journalists under a publication embargo, meaning that they cannot publish or
broadcast a story
until the time specified on the release. This arrangement allows journalists to
researchers and prepare their stories in advance. When an embargoed press release
work has been distributed, it is perfectly all right to talk with journalists who
have received it. It
is wise, however, to remind them of the embargo at the beginning of the
A press release can be issued by NRAO, by the observer's home institution, if not
NRAO, or by
both. Generally, the press officers of both the Observatory and the observer's home
should be notified of upcoming newsworthy publications. Many professional journals
advance notices to the media, often under embargo, promoting interesting papers in
issues. We routinely coordinate advance press releases with these journals.
Usually, the time to start talking to your press officer, whether at NRAO or
another institution, is
at least as soon as your paper is accepted. When representatives of journals or
meetings warn you against advance publicity, they do not mean that you should not

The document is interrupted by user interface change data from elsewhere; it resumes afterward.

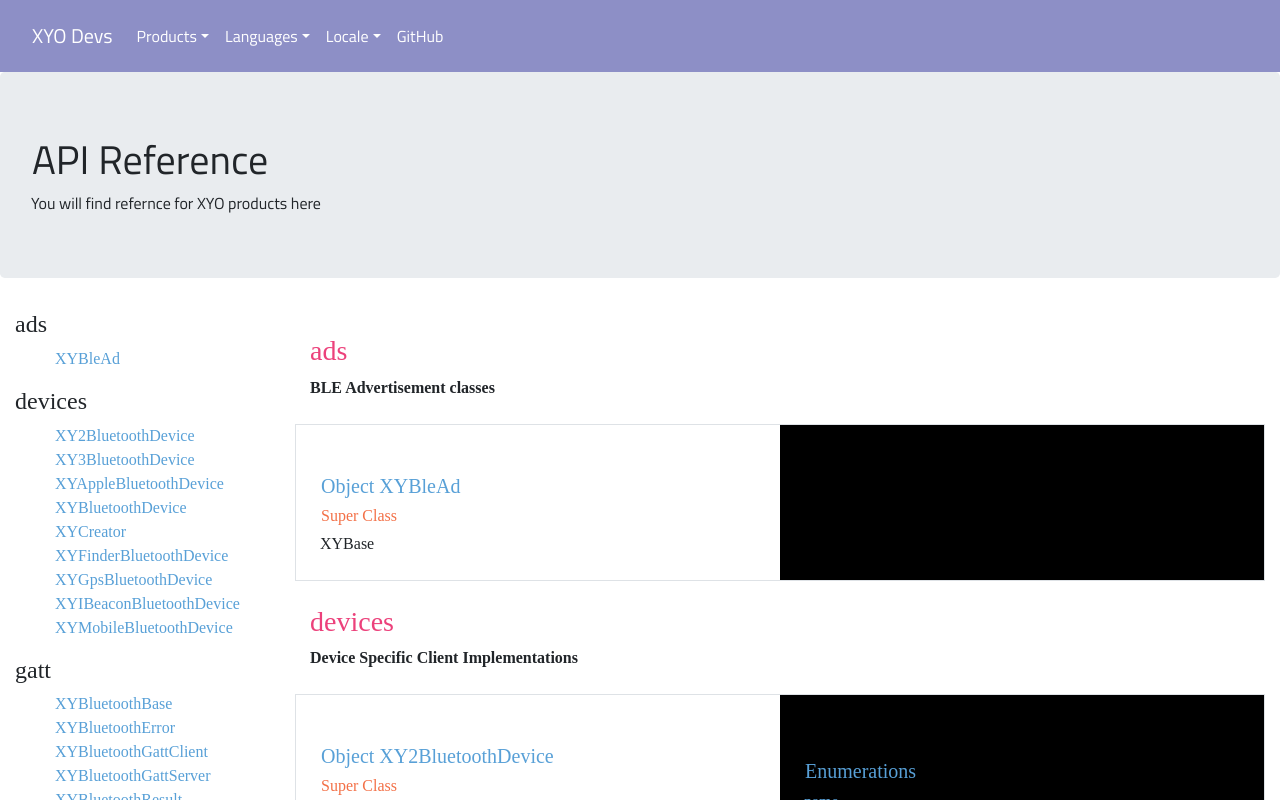
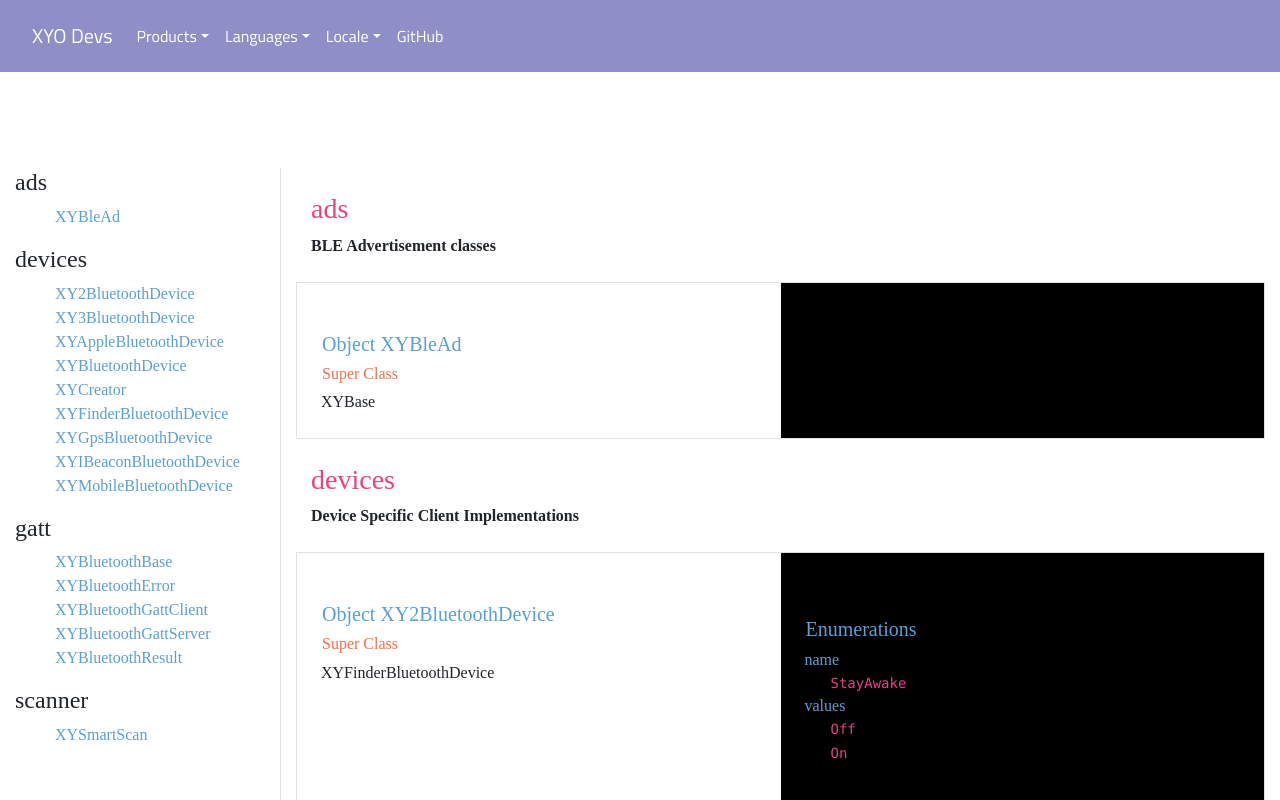
Before and after one commit to XYOracleNetwork-v1/app-reference-react, a React (Create React App) app: page / in a window 1280 px wide. Shown: the top 800 px of the page. Built offline with nearby package versions, Linux system fonts and the light colour scheme.

Commit message:
Cleaned up main container styling

```diff
--- a/src/App.js
+++ b/src/App.js
@@ -13,6 +13,10 @@ const productState = sdkBle[0].id
 const languageState = sdkBle[0].lang
 
 const methodState = sdkBle[0].modules
+
+const containerStyle = {
+  'margin-top': '6rem'
+}
 
 class App extends Component {
 
@@ -43,16 +47,14 @@ class App extends Component {
           product={this.state.products}
           onclick={this.handleProductChange}
         />
-        <ReferenceIntro />
-        <Container fluid>
+        <Container fluid style={containerStyle}>
           <Row>
             <Col xs='auto'>
-
               <SideNav
                 methods={this.state.methods}
               />
             </Col>
-            <Col>
+            <Col className="border-left">
               <MethodView
                 methods={this.state.methods}
                 language={this.state.languages}
```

institutional press officers. Preparing a press release and distributing it so as
to maximize the
media exposure for your research requires substantial lead time.
Finally, please remember to give credit to NRAO and the NSF for results of
research on NRAO
instruments, both in your paper and when talking to journalists. The official
credit statement for
acknowledgment in papers is: "The National Radio Astronomy Observatory is a
facility of the
National Science Foundation, operated under cooperative agreement by Associated
D. G. Finley